**Work instruction**
Show each line of the records below where the word "while" occurs.

**Dataset excerpts**

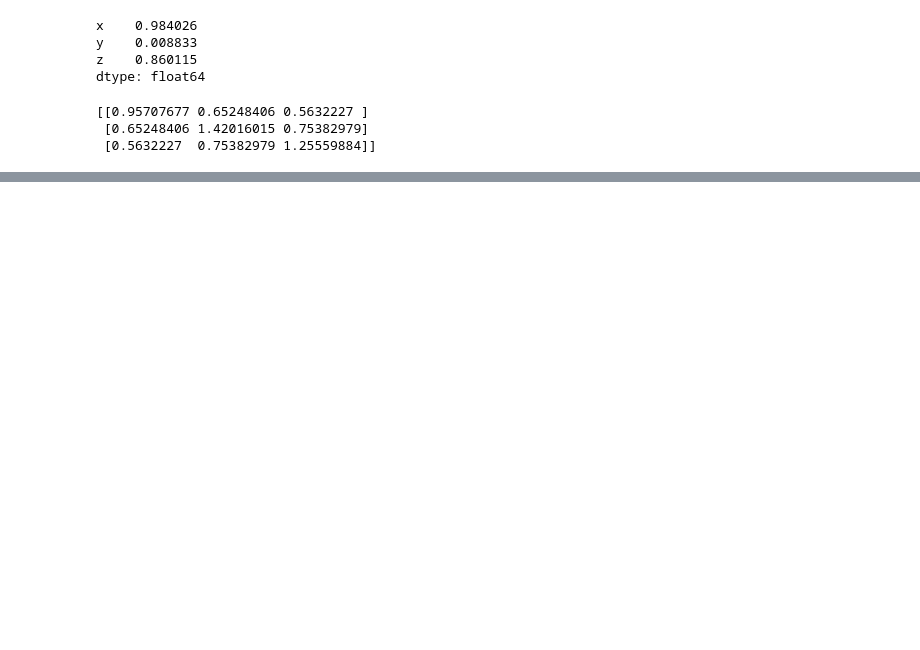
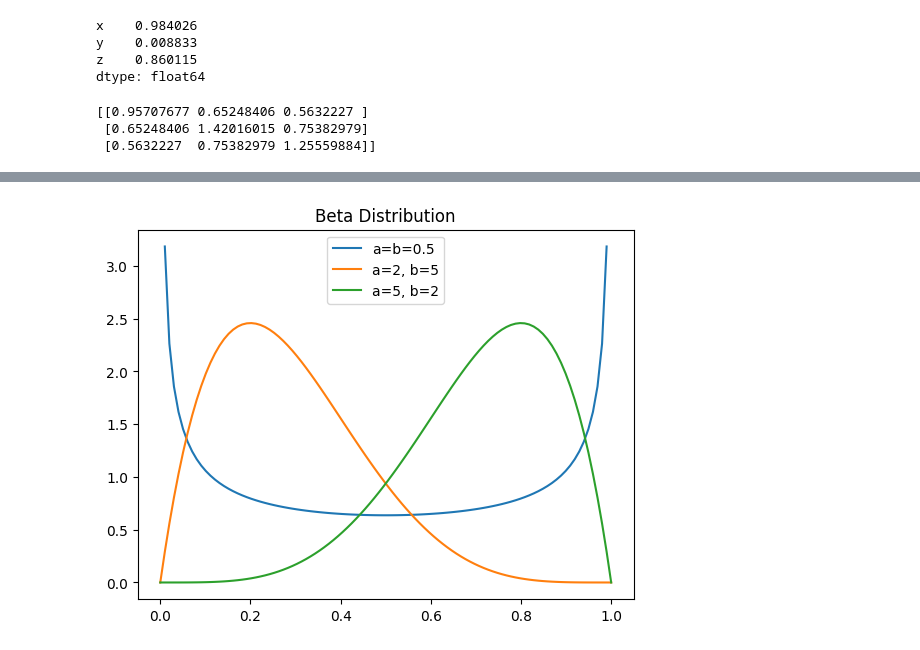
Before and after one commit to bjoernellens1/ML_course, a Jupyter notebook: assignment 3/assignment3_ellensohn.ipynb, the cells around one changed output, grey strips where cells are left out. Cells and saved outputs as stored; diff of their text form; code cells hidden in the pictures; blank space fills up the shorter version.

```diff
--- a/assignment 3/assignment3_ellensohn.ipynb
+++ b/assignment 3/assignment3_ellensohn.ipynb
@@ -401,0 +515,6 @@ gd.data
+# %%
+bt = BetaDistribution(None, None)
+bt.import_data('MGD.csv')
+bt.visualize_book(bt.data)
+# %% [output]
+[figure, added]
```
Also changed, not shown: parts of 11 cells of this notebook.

--

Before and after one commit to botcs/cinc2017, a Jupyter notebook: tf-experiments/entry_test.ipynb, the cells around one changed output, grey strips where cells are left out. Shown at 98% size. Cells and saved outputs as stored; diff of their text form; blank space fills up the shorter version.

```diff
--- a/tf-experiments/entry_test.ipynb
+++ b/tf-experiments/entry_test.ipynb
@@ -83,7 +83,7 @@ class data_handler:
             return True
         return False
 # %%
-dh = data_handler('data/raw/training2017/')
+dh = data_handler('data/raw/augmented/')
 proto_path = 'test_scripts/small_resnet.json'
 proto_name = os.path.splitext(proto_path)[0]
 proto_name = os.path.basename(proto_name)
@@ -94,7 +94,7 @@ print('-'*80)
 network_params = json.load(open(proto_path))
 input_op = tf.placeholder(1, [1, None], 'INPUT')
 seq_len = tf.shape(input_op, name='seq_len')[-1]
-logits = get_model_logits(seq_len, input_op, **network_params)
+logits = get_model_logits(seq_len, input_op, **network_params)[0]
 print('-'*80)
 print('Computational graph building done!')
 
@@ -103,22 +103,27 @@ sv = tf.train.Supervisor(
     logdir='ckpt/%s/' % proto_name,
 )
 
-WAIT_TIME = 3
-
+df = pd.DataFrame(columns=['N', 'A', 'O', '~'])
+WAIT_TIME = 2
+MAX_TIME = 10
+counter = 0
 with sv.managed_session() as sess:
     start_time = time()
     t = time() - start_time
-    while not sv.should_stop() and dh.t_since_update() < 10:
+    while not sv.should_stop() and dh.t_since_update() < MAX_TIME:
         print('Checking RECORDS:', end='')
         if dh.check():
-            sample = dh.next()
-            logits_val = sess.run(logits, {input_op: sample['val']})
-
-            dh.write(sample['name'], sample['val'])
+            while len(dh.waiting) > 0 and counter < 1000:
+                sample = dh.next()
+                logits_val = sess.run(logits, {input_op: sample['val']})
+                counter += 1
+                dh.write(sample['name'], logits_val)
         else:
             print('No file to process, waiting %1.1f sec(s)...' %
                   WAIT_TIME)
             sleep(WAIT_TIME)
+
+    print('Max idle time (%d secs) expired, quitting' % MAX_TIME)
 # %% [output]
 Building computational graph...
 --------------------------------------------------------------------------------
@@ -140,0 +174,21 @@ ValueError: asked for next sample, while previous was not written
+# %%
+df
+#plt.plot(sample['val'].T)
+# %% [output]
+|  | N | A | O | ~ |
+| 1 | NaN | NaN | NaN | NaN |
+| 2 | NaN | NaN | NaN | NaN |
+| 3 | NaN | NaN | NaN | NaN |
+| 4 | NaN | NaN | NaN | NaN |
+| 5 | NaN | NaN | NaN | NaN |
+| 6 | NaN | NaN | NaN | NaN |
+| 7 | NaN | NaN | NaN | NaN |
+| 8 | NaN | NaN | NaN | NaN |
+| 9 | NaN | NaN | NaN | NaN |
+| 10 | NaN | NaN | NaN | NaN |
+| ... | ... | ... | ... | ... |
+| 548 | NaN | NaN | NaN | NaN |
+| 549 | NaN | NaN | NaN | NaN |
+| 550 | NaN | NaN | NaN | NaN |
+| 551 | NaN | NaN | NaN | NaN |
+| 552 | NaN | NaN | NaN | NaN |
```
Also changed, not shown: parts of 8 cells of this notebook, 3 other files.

...

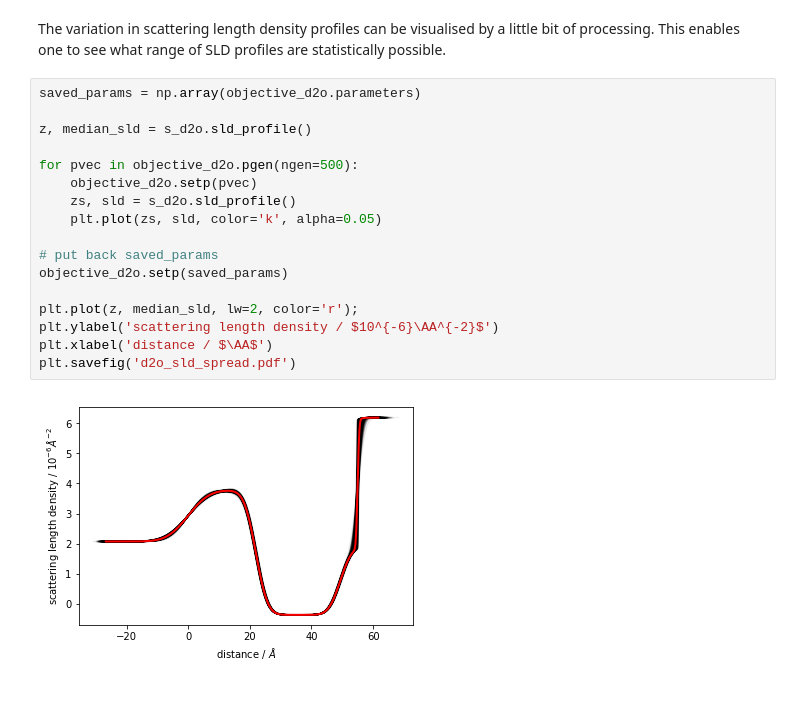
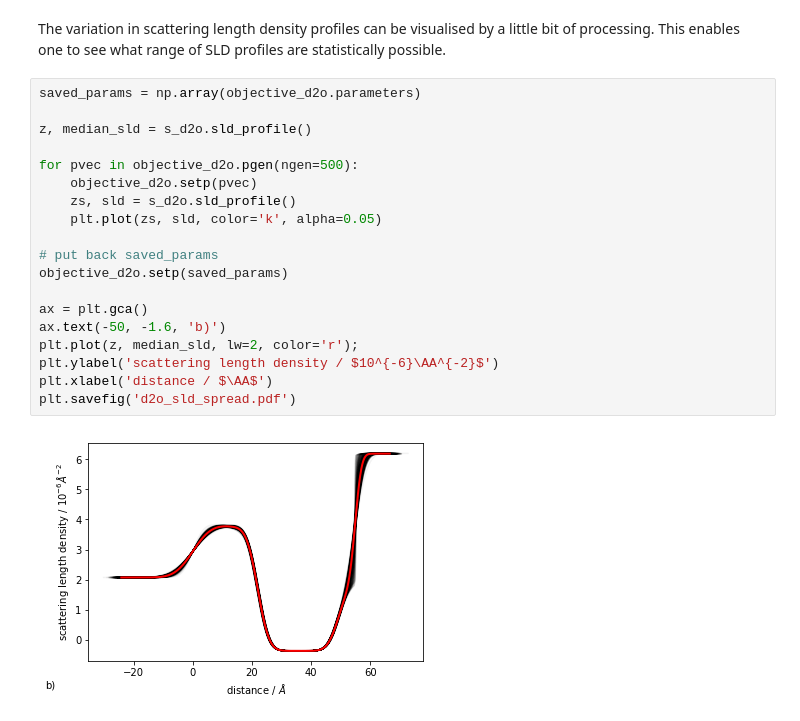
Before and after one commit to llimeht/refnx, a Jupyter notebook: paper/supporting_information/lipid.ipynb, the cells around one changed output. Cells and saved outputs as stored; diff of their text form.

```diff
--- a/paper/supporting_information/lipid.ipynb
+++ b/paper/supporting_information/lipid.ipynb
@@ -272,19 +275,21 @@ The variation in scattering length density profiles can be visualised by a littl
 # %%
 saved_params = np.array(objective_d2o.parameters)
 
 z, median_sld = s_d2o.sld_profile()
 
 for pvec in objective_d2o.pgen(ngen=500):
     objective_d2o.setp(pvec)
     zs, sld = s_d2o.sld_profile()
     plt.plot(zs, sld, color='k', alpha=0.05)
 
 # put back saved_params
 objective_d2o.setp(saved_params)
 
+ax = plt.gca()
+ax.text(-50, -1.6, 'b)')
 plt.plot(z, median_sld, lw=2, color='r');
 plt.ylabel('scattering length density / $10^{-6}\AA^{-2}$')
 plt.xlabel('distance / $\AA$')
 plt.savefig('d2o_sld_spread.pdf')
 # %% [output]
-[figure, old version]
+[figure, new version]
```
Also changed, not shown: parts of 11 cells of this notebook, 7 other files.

**Final answer**
-    while not sv.should_stop() and dh.t_since_update() < 10:
+    while not sv.should_stop() and dh.t_since_update() < MAX_TIME:
+            while len(dh.waiting) > 0 and counter < 1000:
@@ -140,0 +174,21 @@ ValueError: asked for next sample, while previous was not written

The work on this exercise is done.